At the turn of the 21st century the majority that entered the prison system were African Americans and Latinos. (Michelle Alexander, 2010) The reason behind mass incarceration was due to the crack down on the deteriorating communities where the majority of minorities lived. Authors Scott Ehlers, Vincent Schiraldi and Jason Ziedenberg of Still Striking Out: Ten Years of California’s Three Strikes (2004) report that African Americans in prison because of the three strike law is higher per every 100,000 African American than Whites and Latinos in California. (U.S. Census Bureau
There were many prison camps used during the Civil War and they were all terrible. The prison camps during the Civil War helped claim the lives of thousands of the deaths from the Civil War, and most people don’t know how much of an impact the prison camps had on the total number of deaths throughout the Civil War. They killed thousands of soldiers on both sides, making an impact on each side’s soldier count, and adding another fear to the soldier’s head. The prison camps used during the Civil War killed as many as 56,000
African Americans comprise 31% of individuals arrested for drug violations. In eleven states, at least 1 in 20 black adults are in prison. Research shows that prosecutors are twice as likely to pursue a mandatory minimum sentence for black people as for white people charged with the same crime. One in nine black children and one in 38 Latino children have an incarcerated parent, compared to one in 57 white children. Higher rates of incarceration in minority communities have lead to the destruction of the family
The documentary the “13th” had shocking statistics on how many people are incarcerated in the United States. The 1970’s was the beginning of the “mass incarceration era,” which started with 357,292 people incarcerated. From there, the prison population has continuously increased and reached a population of 2,306,200 in 2014. Many of these people incarcerated are African-Americans because the criminal justice system has always worked against them. African-Americans in the United States account for 6.5% of the population, meanwhile they account for 42% of the prison population.

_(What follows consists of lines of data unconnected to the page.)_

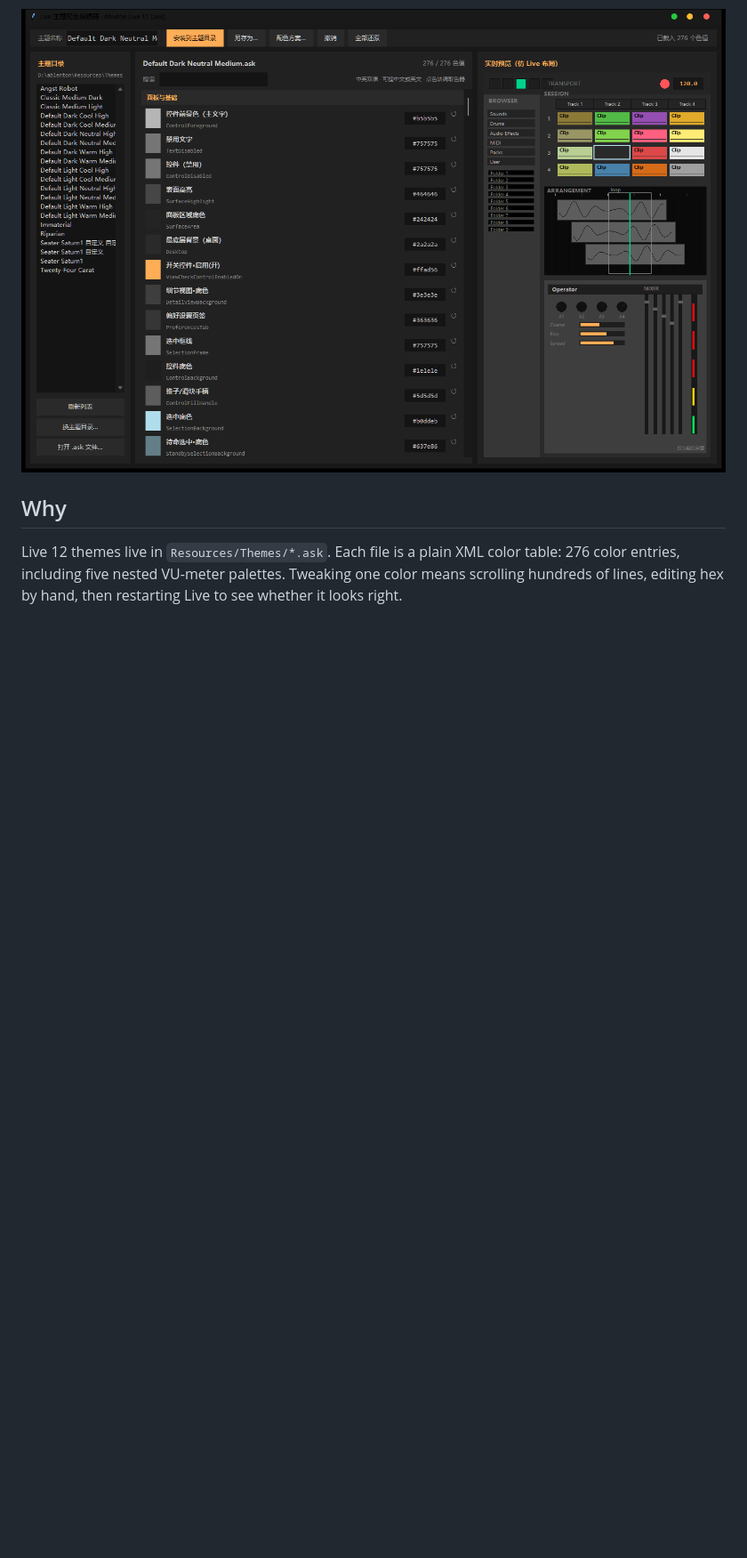
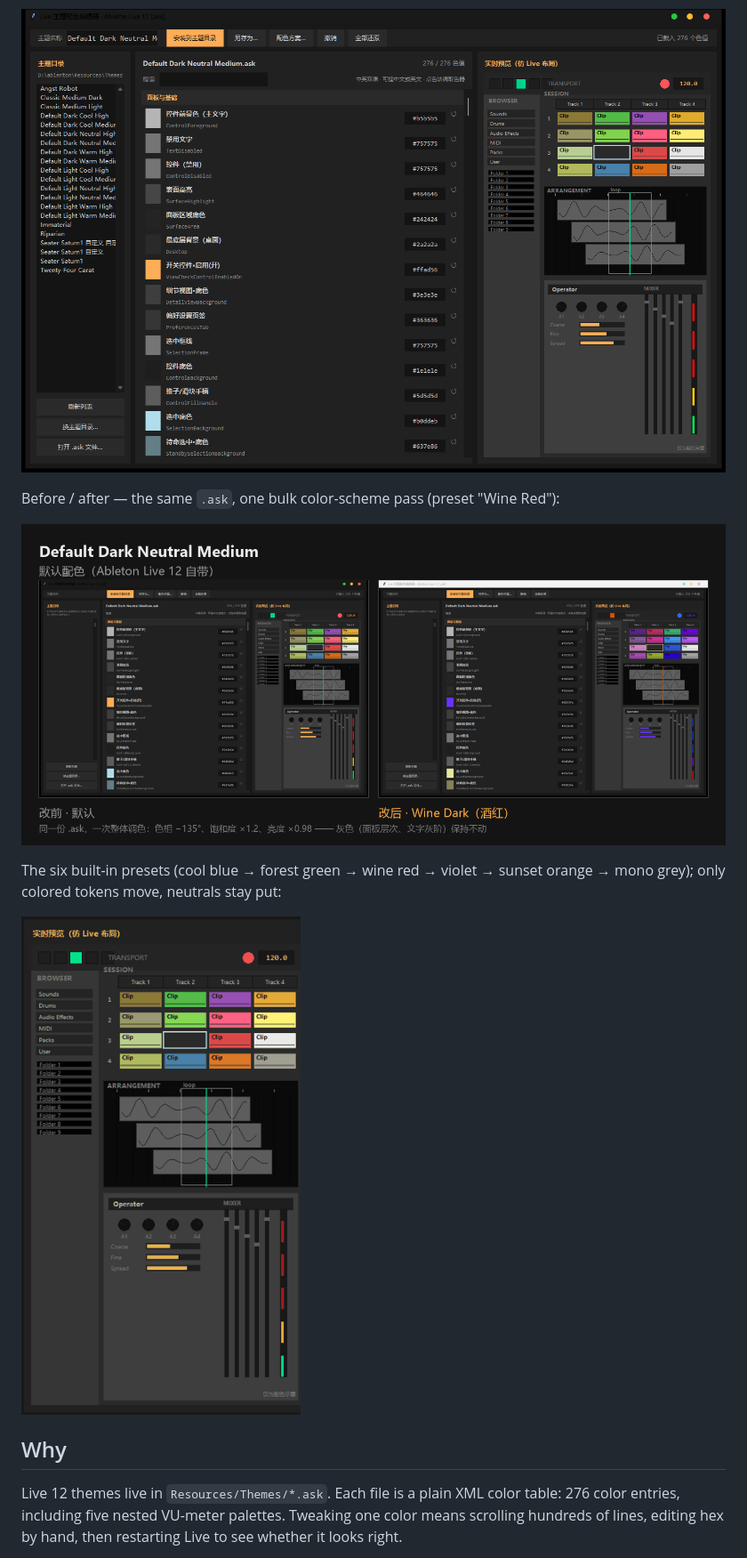
Before and after one commit to SeatrrrSaturn/AbletonLiveThemeEditor, a Markdown page: README.en.md, the part around one of its changes. Shown at 89% size. Rendered like a GitHub page; pictures changed too: assets/before-after.png (added), assets/scheme-demo.gif (added); blank space fills up the shorter version.

```diff
--- a/README.en.md
+++ b/README.en.md
@@ -5,6 +5,14 @@ A GUI editor for **Ableton Live 12** theme files (`.ask`) — pick colors, previ
 [中文说明](README.md)
 
 ![preview](assets/preview.png)
+
+Before / after — the same `.ask`, one bulk color-scheme pass (preset "Wine Red"):
+
+![before-after](assets/before-after.png)
+
+The six built-in presets (cool blue → forest green → wine red → violet → sunset orange → mono grey); only colored tokens move, neutrals stay put:
+
+![scheme demo](assets/scheme-demo.gif)
 
 ## Why
 
```
Also changed, not shown: other parts of README.en.md (+12 -0 lines), README.md (+24 -0 lines), 4 other files.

After the Civil War ended, there were financial issues in the country, all of which were blamed on the blacks that had recently been freed from slavery. It was speculated that people who were angry with blacks saw lynching as a way to relieve tension between the two groups of people. Because of the blatant aversion many people had towards black people, they were subject to many hate crimes. With the levels of violence as high as they where, protection was necessary, and Anti-Lynching laws would have been